These workouts are based on linear progression. Put simply, linear progression means that if you were to graph your strength, the line that you would end up drawing would be straight. This means that you need to continually either add weight or reps every time you do an exercise. You can make progress very quickly this way if you’re a beginner because your body doesn’t need much stimulus to adapt. As you get more advanced, you need more stimulus and more time to adapt.
This allows for progressive overload. Without this, you won’t make any adaptations (strength gains or size gains). Simply put, in order to get bigger and stronger, you must continually make your muscles work harder than they’re used to. Conversely, if the demands on the target muscle groups are not at least maintained or are actually decreased, your muscles will atrophy, losing size and strength.
Progressive overload is a very simple but crucial concept, laying the foundation upon which successful resistance training is built.
What Weight Should I Start With?
Find your starting weight by starting with the bar, and gradually adding weight for sets of 5 until the exercise movement slows down. Then reduce the weight by 5lbs, and this is a good approximate starting point.
How Do I Know If I’m Progressing?

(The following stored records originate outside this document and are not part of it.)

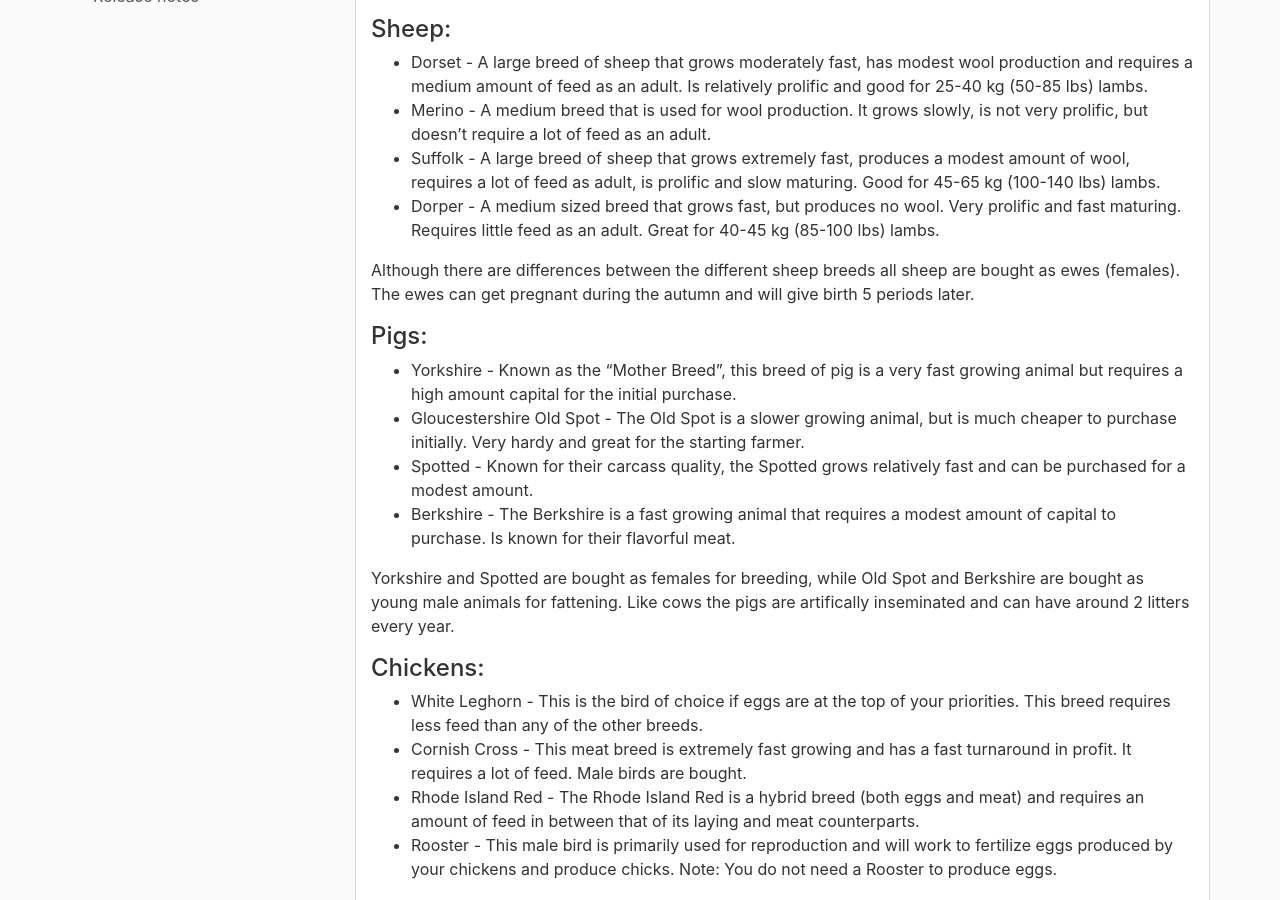
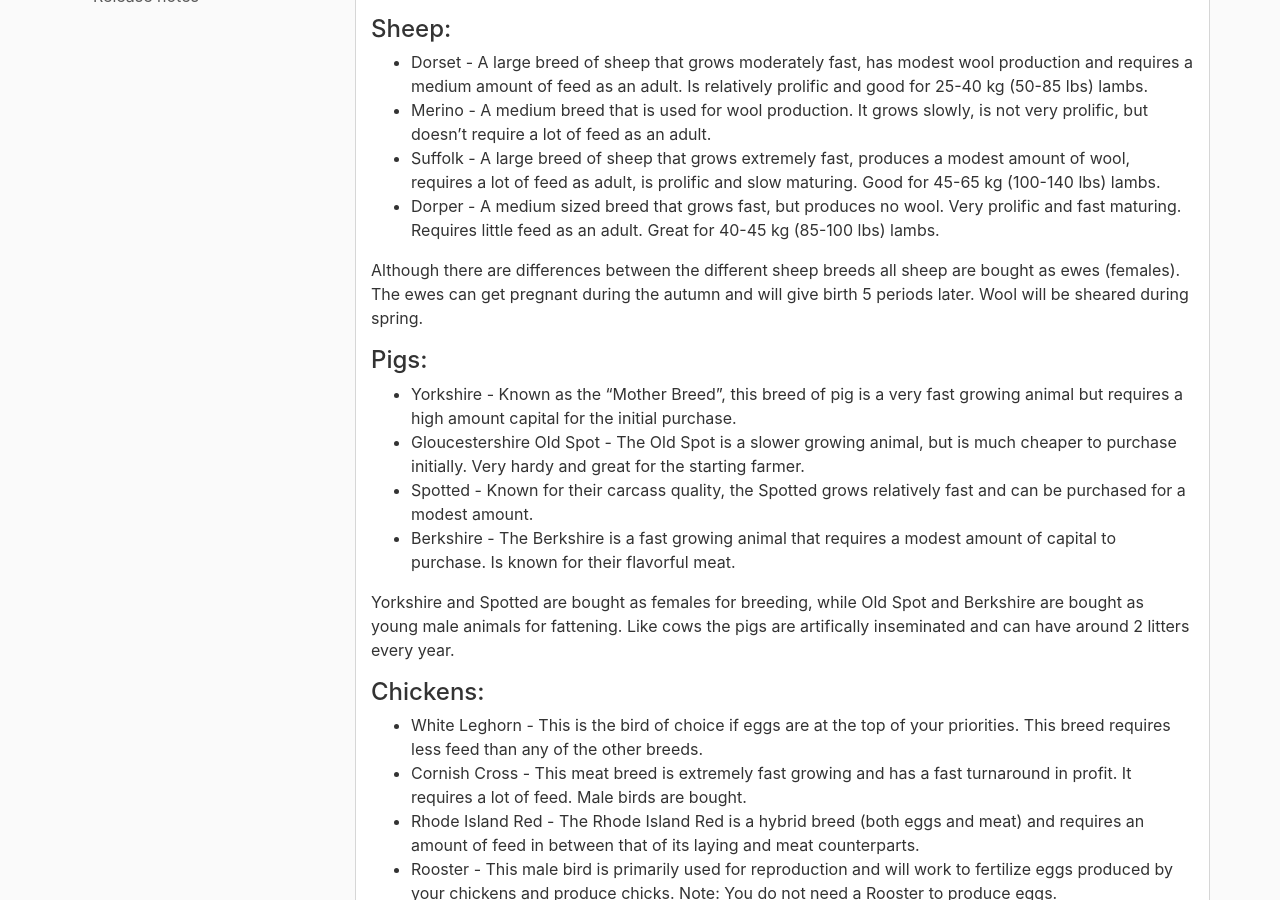
Before and after one commit to RealismusModding/realismusmodding.github.io, a Jekyll site: the page built from mods/seasons19/manual/gameplay/animals.md, in a window 1280 px wide and 900 px high, scrolled down 793 px. Built offline with Jekyll 4.4.1, drawn with Linux system fonts in a browser that asks for light colours; comment, search, counter and statistics services are not loaded.

Commit message:
added info on wool shearing

```diff
--- a/mods/seasons19/manual/gameplay/animals.md
+++ b/mods/seasons19/manual/gameplay/animals.md
@@ -31,7 +31,7 @@ Limousin, Saler and Brahman are beef breeds where you buy steers (male animals)
 -   Suffolk - A large breed of sheep that grows extremely fast, produces a modest amount of wool, requires a lot of feed as adult, is prolific and slow maturing. Good for 45-65 kg (100-140 lbs) lambs.
 -   Dorper - A medium sized breed that grows fast, but produces no wool. Very prolific and fast maturing. Requires little feed as an adult. Great for 40-45 kg (85-100 lbs) lambs.
 
-Although there are differences between the different sheep breeds all sheep are bought as ewes (females). The ewes can get pregnant during the autumn and will give birth 5 periods later.
+Although there are differences between the different sheep breeds all sheep are bought as ewes (females). The ewes can get pregnant during the autumn and will give birth 5 periods later. Wool will be sheared during spring.
 
 #### Pigs:
 
```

Weightlifting is a marathon, not a sprint. It can be difficult to accurately determine if you are making visual progress day-to-day or even week-to-week. Ultimately, because of the relationship between strength gain and muscle gain, the main metric I want you to use for tracking your progress is strength. If you’re getting stronger, you’re progressing. It is strongly recommended to log every workout either in writing (print the program out or use a separate notebook) or in an app, so you don’t have to rely on memory to keep track of personal strength records.
How Much Muscle Will I Gain?
How you respond to training will be largely determined by genetic factors. As a rough ballpark estimate for untrained male individuals, 1-2 lbs of muscle gain per month is reasonable (12-24 lbs of muscle gained in your first year). For early intermediates with about 1 year of lifting experience, progress will likely slow down to roughly 0.5-1 lbs of muscle gain per month (6-12 lbs of muscle gained in your second year). For practical purposes, women can divide muscle gain estimates in half.
What If I’m Not Sore After My Workout?
Muscle soreness is largely attributed to eccentric contractions and long muscle length contractions. Delayed-onset muscle soreness (DOMS) isn’t required for hypertrophy (muscle growth) to occur, but the associated muscle damage might play a role in hypertrophy. With that said, the main goal of the program is to establish a strength foundation, not to get you feeling sore. In fact, reduced soreness over time indicates that your body is adapting and recovering, which is actually a good thing for continued progress.
I’m Really Sore After My Workout, What Should I Do?
You may experience increased soreness when you first begin the program because it is presenting a new stress to your body. Foam rolling can help reduce DOMS and increase ROM, so if you are consistently getting sore week after week, consider adding a short 3-5 minute foam rolling routine at the end of the workouts. Otherwise, training while sore is not inherently problematic for muscle growth unless it puts you at an increased risk of injury. If you’re having a difficult time getting into position for any of the planned exercises, or finding it difficult to complete a full ROM due to pain, don’t workout.
Delayed-onset muscle soreness can last anywhere from 24 to 72 hours post-workout. If it lasts longer, or you notice swelling or radiating pain, reach out to your chiropractor!
Otherwise, in the case of mild soreness, perform a slightly longer warm up for each exercise with avoiding injury being a top priority. One extra rest day will not set you back very far, but a serious injury will. If in doubt, check with your doc.